The problem with Shopify blogs comes down to the intuitiveness and somewhat strange way that it handles the necessary creation of new blog feeds when you publish.

Shopify Uses a Proprietary Coding Language Called “Liquid”

One of the great things about other ecommerce platforms like WooCommerce and Volusion is that both platforms are coded using widely used coding languages like HTML, CSS, PHP, Javascript, and frameworks like Bootstrap. This makes it super easy to find development talent to expand functionality at a pretty reasonable cost.

For Shopify, you’re working with a proprietary coding language called Liquid, it can be somewhat of a learning curve, even if you’re familiar with traditional coding languages. In a way, this is a drawback for the Shopify platform. Any customizations or improvements you’d like to make to your site to improve SEO will have to be done through a liquid developer, limiting your talent pool and forcing you to work within the confines of the liquid code base.

You Will Probably Need Plugins

We included the use of SEO plugins as a pro, but it’s also a con to the Shopify platform. If you want to do anything beyond the fundamentals, you really have to turn to their plugins. Unlike WordPress, which is also a platform that relies heavily on plugins for extended functionality, Shopify typically charges a premium for plugins so you’re going to end up paying more for that extra SEO capabilities, cluttering up your site to achieve customizations, and slowing things down in the process.

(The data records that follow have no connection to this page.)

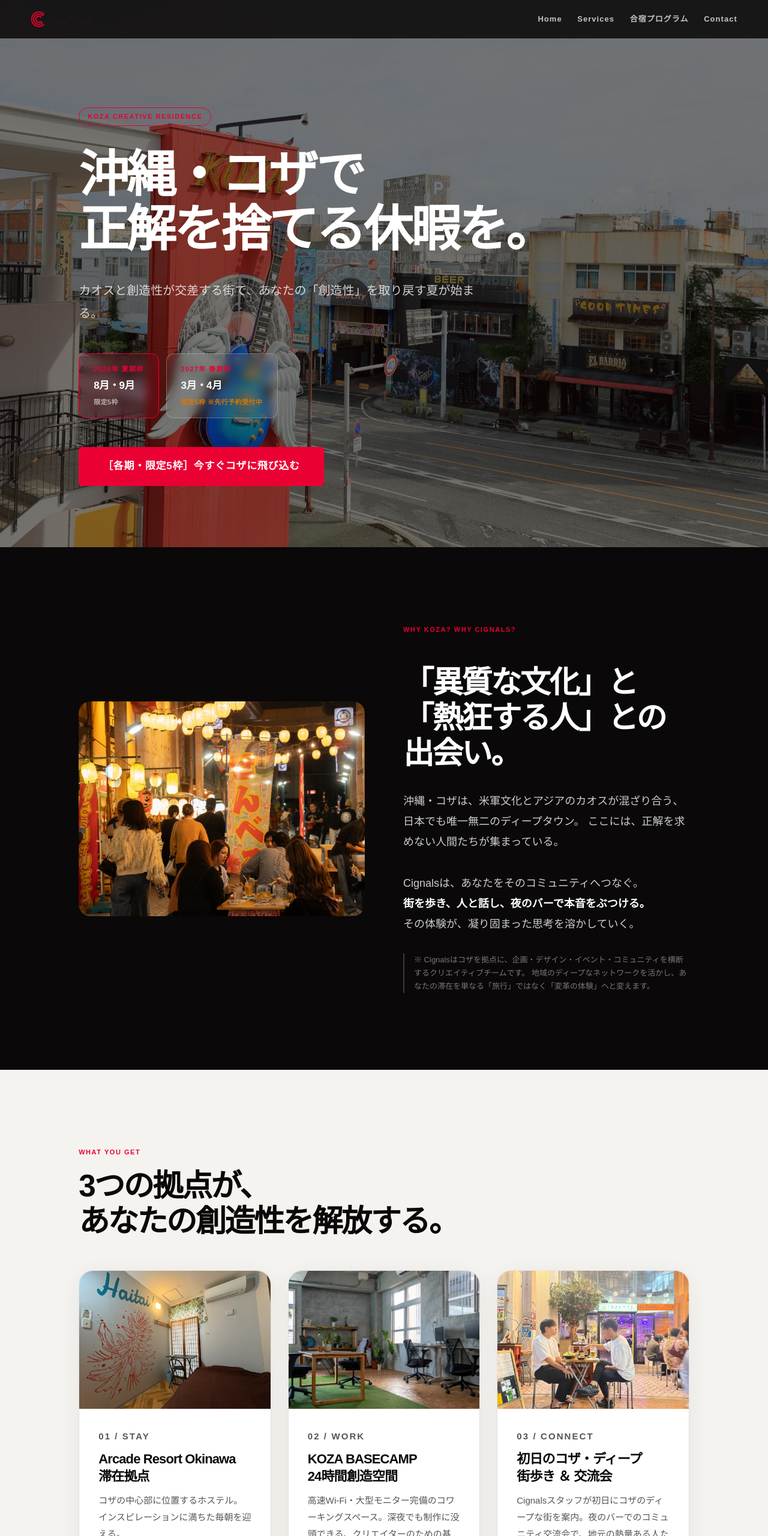
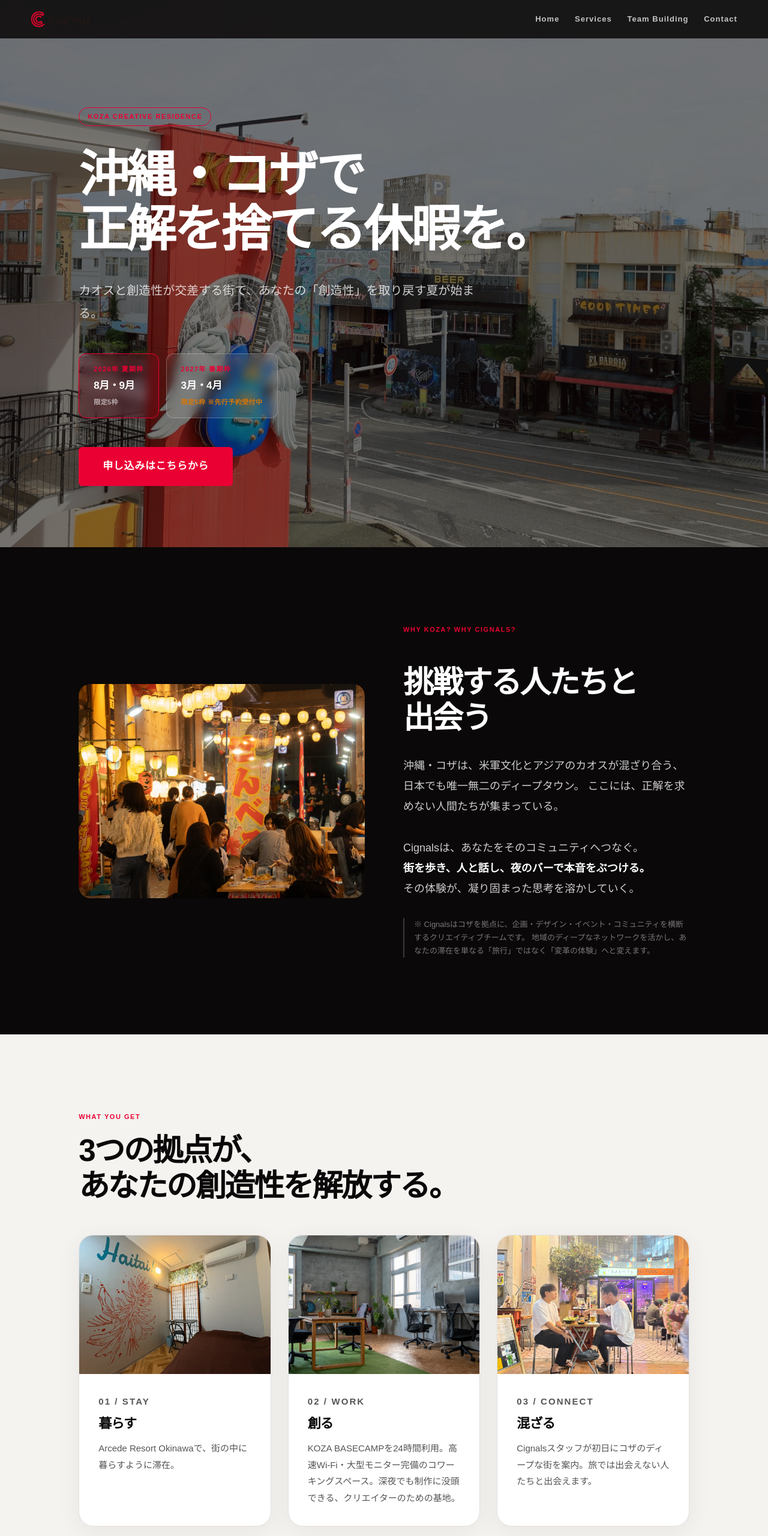
Before and after one commit to Cignals2020/cignals-corporate, a website built with Vite: page koza-creative-camp.html in a window 1280 px wide. Shown: the top 2560 px of the page at 60% size. Built offline with nearby package versions, Linux system fonts and the light colour scheme.

Commit message:
fix: koza-creative-campのHTMLを更新

```diff
--- a/koza-creative-camp.html
+++ b/koza-creative-camp.html
@@ -20,7 +20,7 @@
   <nav class="nav" id="primaryNav">
     <a href="https://cignals.jp/">Home</a>
     <a href="https://cignals.jp/services">Services</a>
-    <a href="https://cignals.jp/camp">合宿プログラム</a>
+    <a href="https://cignals.jp/camp">Team Building</a>
     <a href="https://cignals.jp/contact">Contact</a>
   </nav>
 </header>
@@ -52,7 +52,7 @@
     </div>
 
     <a href="https://cignals.jp/contact" class="kcc-cta-btn">
-      ［各期・限定5枠］今すぐコザに飛び込む
+      申し込みはこちらから
     </a>
   </div>
 </section>
@@ -66,7 +66,7 @@
       </div>
       <div class="kcc-concept-text reveal reveal-delay-1">
         <p class="kcc-eyebrow">Why KOZA? Why Cignals?</p>
-        <h2>「異質な文化」と<br>「熱狂する人」との<br>出会い。</h2>
+        <h2>挑戦する人たちと<br>出会う</h2>
         <p class="kcc-concept-body">
           沖縄・コザは、米軍文化とアジアのカオスが混ざり合う、日本でも唯一無二のディープタウン。
           ここには、正解を求めない人間たちが集まっている。<br><br>
@@ -96,8 +96,8 @@
         </div>
         <div class="kcc-pkg-body">
           <p class="kcc-pkg-num">01 / STAY</p>
-          <h3>Arcade Resort Okinawa<br>滞在拠点</h3>
-          <p>コザの中心部に位置するホステル。インスピレーションに満ちた毎朝を迎える。</p>
+          <h3>暮らす</h3>
+          <p>Arcede Resort Okinawaで、街の中に暮らすように滞在。</p>
         </div>
       </div>
 
@@ -107,8 +107,8 @@
         </div>
         <div class="kcc-pkg-body">
           <p class="kcc-pkg-num">02 / WORK</p>
-          <h3>KOZA BASECAMP<br>24時間創造空間</h3>
-          <p>高速Wi-Fi・大型モニター完備のコワーキングスペース。深夜でも制作に没頭できる、クリエイターのための基地。</p>
+          <h3>創る</h3>
+          <p>KOZA BASECAMPを24時間利用。高速Wi-Fi・大型モニター完備のコワーキングスペース。深夜でも制作に没頭できる、クリエイターのための基地。</p>
         </div>
       </div>
 
@@ -118,8 +118,8 @@
         </div>
         <div class="kcc-pkg-body">
           <p class="kcc-pkg-num">03 / CONNECT</p>
-          <h3>初日のコザ・ディープ<br>街歩き ＆ 交流会</h3>
-          <p>Cignalsスタッフが初日にコザのディープな街を案内。夜のバーでのコミュニティ交流会で、地元の熱量ある人たちとつながる。</p>
+          <h3>混ざる</h3>
+          <p>Cignalsスタッフが初日にコザのディープな街を案内。旅では出会えない人たちと出会えます。</p>
         </div>
       </div>
 
@@ -175,10 +175,10 @@
       </div>
       <div class="kcc-bridge-text reveal reveal-delay-1">
         <p class="kcc-eyebrow">For Teams</p>
-        <h2>チームの合宿の下見に受け入れしています。</h2>
+        <h2>この滞在は、企業研修の下見にもなる。</h2>
         <p class="kcc-bridge-body">
           Cignalsが提供するこのレジデンスは、秋・冬に本格始動する『企業向け・変革合宿プログラム』の先行体験・視察枠を兼ねています。<br><br>
-          「自社のチームメンバーに、このクリエイティブな刺激を与えたい」「凝り固まった組織の壁を壊す合宿をしたい」とお考えの経営者・人事・プロジェクトリーダーの方の下見としてご利用いただけます。
+          「組織の創造性を高めたい」「新しい挑戦が生まれる空気を体験したい」とお考えの経営者・人事・プロジェクトリーダーの方の下見としてご利用いただけます。
         </p>
         <a href="https://cignals.jp/camp" class="kcc-cta-btn-outline">
           法人向け合宿プログラムの詳細はこちら
@@ -194,7 +194,7 @@
     <p class="kcc-eyebrow">Apply Now</p>
     <h2>各期・限定5枠</h2>
     <a href="https://cignals.jp/contact" class="kcc-cta-btn kcc-cta-btn-lg">
-      今すぐ申し込む・お問い合わせ
+      申し込みはこちらから
     </a>
     <p class="kcc-cta-note">お問い合わせ後、担当者より2営業日以内にご連絡いたします。</p>
   </div>
@@ -203,14 +203,13 @@
 <!-- ===== FOOTER ===== -->
 <footer class="footer">
   <div>
-    <strong>Cignals 合同会社</strong><br>
-    沖縄県沖縄市中央 / KOZA BASECAMP<br>
-    <a href="https://cignals.jp/" style="color:rgba(255,255,255,.55);text-decoration:underline;">cignals.jp</a>
+    <a href="https://cignals.jp/" style="color:rgba(255,255,255,.55);text-decoration:underline;"><strong>Cignals 合同会社</strong><br></a>
+    「誰もが自分らしく創造的でいられる社会を実現する」<br>
   </div>
   <div>
     <strong>Links</strong><br>
     <a href="https://cignals.jp/services">Services</a><br>
-    <a href="https://cignals.jp/camp">合宿プログラム</a><br>
+    <a href="https://cignals.jp/camp">Team Building</a><br>
     <a href="https://cignals.jp/contact">Contact</a>
   </div>
 </footer>
```
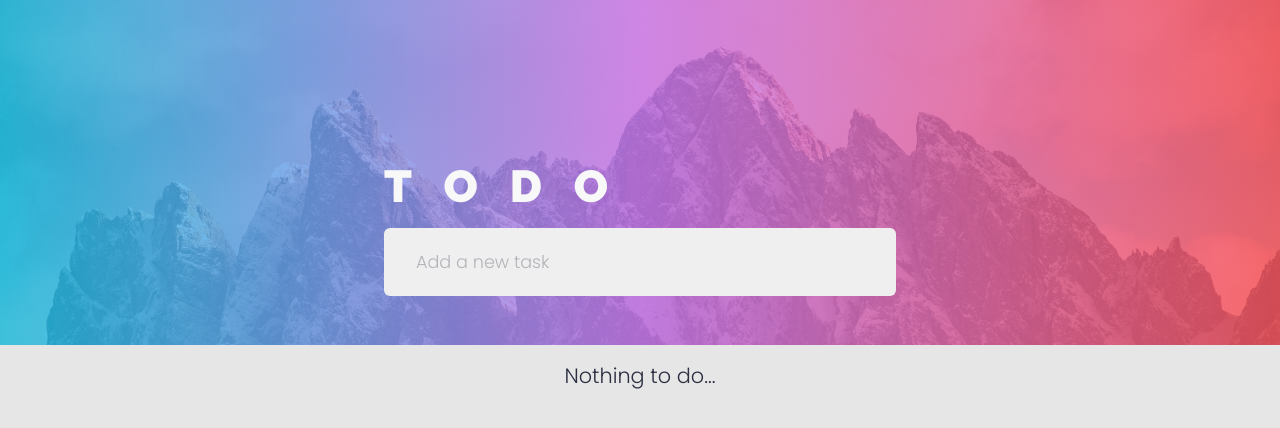
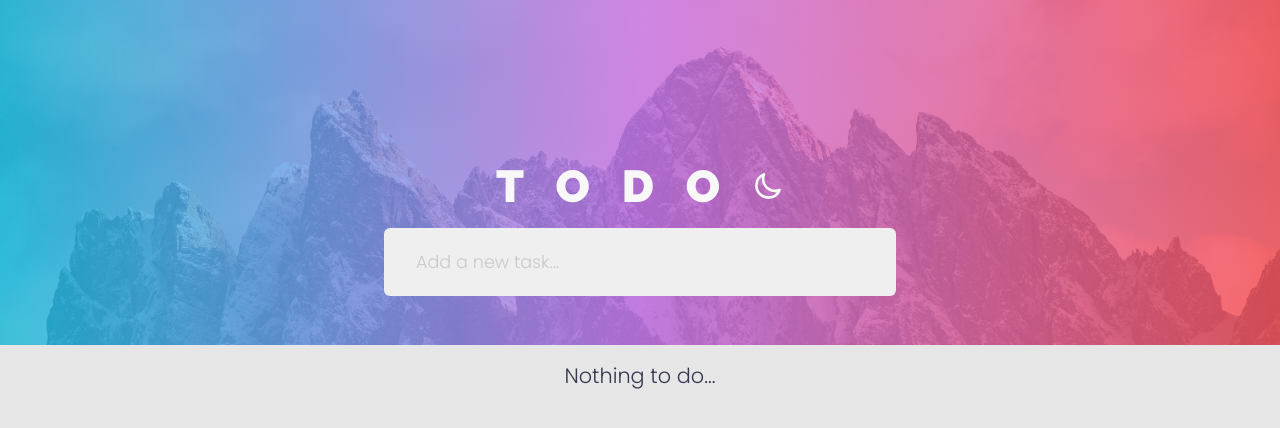
Before and after one commit to Schnedi3/pern_todo_ts, a React (Vite) app: page / in a window 1280 px wide. Shown: the top 428 px of the page. Built offline with nearby package versions, Linux system fonts and the light colour scheme.

Commit message:
Implement change theme

```diff
--- a/src/App.tsx
+++ b/src/App.tsx
@@ -1,13 +1,15 @@
-import "./css/app.css";
-
+import { Header } from "./components/Header";
 import { TaskForm } from "./components/TaskForm";
 import { TaskItem } from "./components/TaskItem";
+
+import "./css/app.css";
 
 export const App = () => {
   return (
     <main className="app">
-      <div className="header__image"></div>
+      <figure className="header__image"></figure>
       <div className="todo__container">
+        <Header />
         <TaskForm />
         <TaskItem />
       </div>
--- /dev/null
+++ b/src/components/Header.tsx
@@ -0,0 +1,26 @@
+import { useTheme } from "../hooks/useTheme";
+
+import iconMoon from "../assets/icons/moon.svg";
+import iconSun from "../assets/icons/sun.svg";
+
+import "../css/header.css";
+import "../css/themes.css";
+
+export const Header = () => {
+  const { theme, setTheme } = useTheme();
+
+  const toggleTheme = () => {
+    setTheme(theme === "theme-light" ? "theme-dark" : "theme-light");
+  };
+
+  return (
+    <section className="header">
+      <h1>todo</h1>
+      <img
+        src={theme === "theme-light" ? iconMoon : iconSun}
+        alt="change theme icon"
+        onClick={toggleTheme}
+      />
+    </section>
+  );
+};
--- a/src/components/TaskForm.tsx
+++ b/src/components/TaskForm.tsx
@@ -7,12 +7,11 @@ export const TaskForm = () => {
 
   return (
     <form className="form" onSubmit={handleOnSubmit}>
-      <h1>todo</h1>
       <input
-        className="input_container"
-        placeholder="Add a new task"
+        type="text"
+        placeholder="Add a new task..."
+        value={newTask}
         onChange={handleChange}
-        value={newTask}
         autoFocus
       />
     </form>
--- a/src/css/app.css
+++ b/src/css/app.css
@@ -20,15 +20,6 @@ FONTS
 
 /*
 ==========
-COLORS
-=========
-*/
-:root {
-  --accent-color: #c38ede;
-}
-
-/*
-==========
 COMMON
 =========
 */
@@ -41,6 +32,7 @@ COMMON
 body {
   font-family: Poppins;
   font-weight: 300;
+  background-color: var(--bg);
 }
 
 .todo__container {
@@ -96,41 +88,3 @@ TABLET AND MOBILE DESIGN
     width: 80%;
   }
 }
-
-/*
-==========
-LIGHT
-=========
-*/
-@media (prefers-color-scheme: light) {
-  :root {
-    --light-bg: #e6e6e6;
-    --light-main-bg: #efefef;
-    --light-black-text: #2c2f42;
-    --light-gray-text: #a8a8a8;
-    --light-white-text: #f8f8f8;
-  }
-
-  body {
-    background-color: var(--light-bg);
-  }
-}
-
-/*
-==========
-DARK
-=========
-*/
-@media (prefers-color-scheme: dark) {
-  :root {
-    --dark-bg: #161722;
-    --dark-main-bg: #25273c;
-    --dark-black-text: #25273c;
-    --dark-gray-text: #616161;
-    --dark-white-text: #f8f8f8;
-  }
-
-  body {
-    background-color: var(--dark-bg);
-  }
-}
--- a/src/css/footer.css
+++ b/src/css/footer.css
@@ -10,9 +10,9 @@ FOOTER
   font-family: Josefin;
   font-weight: 400;
   font-size: 1em;
-  color: var(--light-gray-text);
+  color: var(--gray-text);
   border-radius: 0 0 6px 6px;
-  background-color: var(--light-main-bg);
+  background-color: var(--main-bg);
 }
 
 .footer_cat {
@@ -23,38 +23,21 @@ FOOTER
 
 .footer_cat > li {
   list-style-type: none;
-  cursor: pointer;
   transition: 0.3s;
 }
 
 .footer_cat > li.active {
-  color: var(--accent-color);
-  font-weight: 900;
+  color: var(--accent);
 }
 
 #disable {
   pointer-events: none;
 }
 
-/*
-==========
-THEME
-=========
-*/
+/* HOVER */
 @media (hover: hover) {
   .footer_cat > li:hover {
-    color: var(--accent-color);
+    color: var(--accent);
+    cursor: pointer;
   }
 }
-
-/*
-==========
-THEME
-=========
-*/
-@media (prefers-color-scheme: dark) {
-  .footer {
-    color: var(--dark-gray-text);
-    background-color: var(--dark-main-bg);
-  }
-}
--- a/src/css/form.css
+++ b/src/css/form.css
@@ -3,54 +3,22 @@
 FORM
 =========
 */
-.form > h1 {
-  margin-bottom: 1rem;
-  font-family: Raleway;
-  font-weight: 900;
-  font-size: 2.8rem;
-  color: var(--light-white-text);
-  text-transform: uppercase;
-  letter-spacing: 2rem;
-}
-
-.input_container {
+.form > input {
   width: 100%;
   padding: 1.3rem 2rem;
   font-family: Poppins;
   font-weight: 300;
   font-size: 1.1rem;
-  color: var(--light-black-text);
-  background-color: var(--light-main-bg);
+  color: var(--main-text);
+  background-color: var(--main-bg);
   border: none;
   border-radius: 6px;
 }
 
-.input_container::placeholder {
-  color: var(--light-black-text);
+.form > input::placeholder {
   opacity: 0.3;
 }
 
-.input_container:focus-visible {
+.form > input:focus-visible {
   outline: none;
 }
-
-/*
-==========
-THEME
-=========
-*/
-@media (prefers-color-scheme: dark) {
-  .form > h1 {
-    color: var(--dark-black-text);
-  }
-
-  .input_container {
-    color: var(--dark-white-text);
-    background-color: var(--dark-main-bg);
-  }
-
-  .input_container::placeholder,
-  .input_container > p {
-    color: var(--dark-white-text);
-  }
-}
--- /dev/null
+++ b/src/css/header.css
@@ -0,0 +1,26 @@
+/* HEADER */
+.header {
+  display: flex;
+  justify-content: space-between;
+  align-items: center;
+}
+
+.header > h1 {
+  font-family: Raleway;
+  font-weight: 900;
+  font-size: 2.8rem;
+  color: var(--white-text);
+  text-transform: uppercase;
+  letter-spacing: 2rem;
+}
+
+.header > img {
+  width: 2rem;
+}
+
+/* HOVER */
+@media (hover: hover) {
+  .header > img:hover {
+    cursor: pointer;
+  }
+}
--- a/src/css/item.css
+++ b/src/css/item.css
@@ -14,8 +14,8 @@ TASK LIST
   grid-template-columns: 1fr 15fr 1fr;
   gap: 1rem;
   align-items: center;
-  background-color: var(--light-main-bg);
-  border-bottom: 2px solid var(--light-bg);
+  background-color: var(--main-bg);
+  border-bottom: 2px solid var(--bg);
 }
 
 .task_container:first-child {
@@ -28,48 +28,48 @@ TASK LIST
   text-align: center;
   font-size: 1.3rem;
   font-weight: 300;
-  color: var(--light-black-text);
+  color: var(--main-text);
 }
 
-.task_container > button {
+.task_unchecked {
   height: 1.5rem;
   width: 1.5rem;
   display: flex;
   align-items: center;
   justify-content: center;
   border-radius: 50%;
+  border: 2px solid var(--main-text);
+  opacity: 0.3;
   background-color: transparent;
   transition: 0.3s;
 }
 
-.task_unchecked {
-  opacity: 0.3;
-  border: 2px solid var(--light-black-text);
-}
-
 .task_checked {
+  height: 1.5rem;
+  width: 1.5rem;
   opacity: 0.8;
   background-image: linear-gradient(to right, #3ea4bd, #ae50dc);
   border: 0;
+  border-radius: 50%;
 }
 
 .task_container > input {
   font-family: Poppins;
   font-weight: 300;
   font-size: 1.1rem;
-  color: var(--light-black-text);
+  color: var(--main-text);
   border: none;
   background-color: transparent;
 }
 
 .task_container > input:focus-visible {
-  outline: none;
+  outline: 0;
   opacity: 0.6;
 }
 
 .task_container > p {
   font-size: 1.1rem;
-  color: var(--light-black-text);
+  color: var(--main-text);
 }
 
 .task_completed {
@@ -94,35 +94,13 @@ HOVER
     cursor: pointer;
   }
 
+  .task_unchecked:hover {
+    border: 2px solid var(--accent);
+  }
+
   .task_delete:hover {
-    color: var(--accent-color);
+    color: var(--accent);
     opacity: 1;
     cursor: pointer;
   }
 }
-
-/*
-==========
-THEME
-=========
-*/
-@media (prefers-color-scheme: dark) {
-  .task_container {
-    background-color: var(--dark-main-bg);
-    border-bottom: 2px solid var(--dark-bg);
-  }
-
-  .empty,
-  .task_container > input,
-  .task_container > p {
-    color: var(--dark-white-text);
-  }
-
-  .task_unchecked {
-    border: 2px solid var(--dark-white-text);
-  }
-
-  .task_container > img {
-    filter: invert(1);
-  }
-}
--- /dev/null
+++ b/src/css/themes.css
@@ -0,0 +1,21 @@
+/* LIGHT */
+.theme-light {
+  --bg: #e6e6e6;
+  --main-bg: #efefef;
+  --main-text: #35384f;
+  --gray-text: #c3c3c3;
+  --white-text: #f8f8f8;
+  --accent: #c76cf5;
+  --error: #f25454;
+}
+
+/* DARK */
+.theme-dark {
+  --bg: #222433;
+  --main-bg: #33354a;
+  --main-text: #f8f8f8;
+  --gray-text: #535569;
+  --white-text: #f8f8f8;
+  --accent: #c38ede;
+  --error: #d66d6d;
+}
--- /dev/null
+++ b/src/hooks/useTheme.ts
@@ -0,0 +1,29 @@
+import { useEffect, useState } from "react";
+
+export const useTheme = () => {
+  const getDefaultTheme = () => {
+    const savedTheme = localStorage.getItem("theme");
+    if (savedTheme) {
+      return savedTheme;
+    }
+
+    const prefersDarkTheme = window.matchMedia(
+      "(prefers-color-scheme: dark)"
+    ).matches;
+    return prefersDarkTheme ? "theme-dark" : "theme-light";
+  };
+
+  const [theme, setTheme] = useState(getDefaultTheme);
+
+  useEffect(() => {
+    document.body.className = theme;
+
+    localStorage.setItem("theme", theme);
+
+    return () => {
+      document.body.className = "";
+    };
+  }, [theme]);
+
+  return { theme, setTheme };
+};
```
Also changed, not shown: src/assets/icons/moon.svg (added), src/assets/icons/sun.svg (added).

If we had to give Shoipfy a grade for SEO, it would be a solid “B.” Here’s why:

The Good Stuff

  • Shopify platform is easy to use for all skill levels and they have a good infrastructure and architecture right out of the gate
  • Shopify offers merchants easy access to SEO basics so you can improve your SEO fundamentals without any additional customizations to the theme
  • If you do want to extend your SEO capabilities, you can turn to a plugin or two to accomplish more

The Bad Stuff

  • There are limitations to the core templates that every ecommerce website uses, notably the collection and product pages
  • Shopify gives you a blog, but we don’t like how it works – not intuitive for the most part
  • Liquid theme presents some limitations on the level of customization you can do for your site and how easy it is to find development talent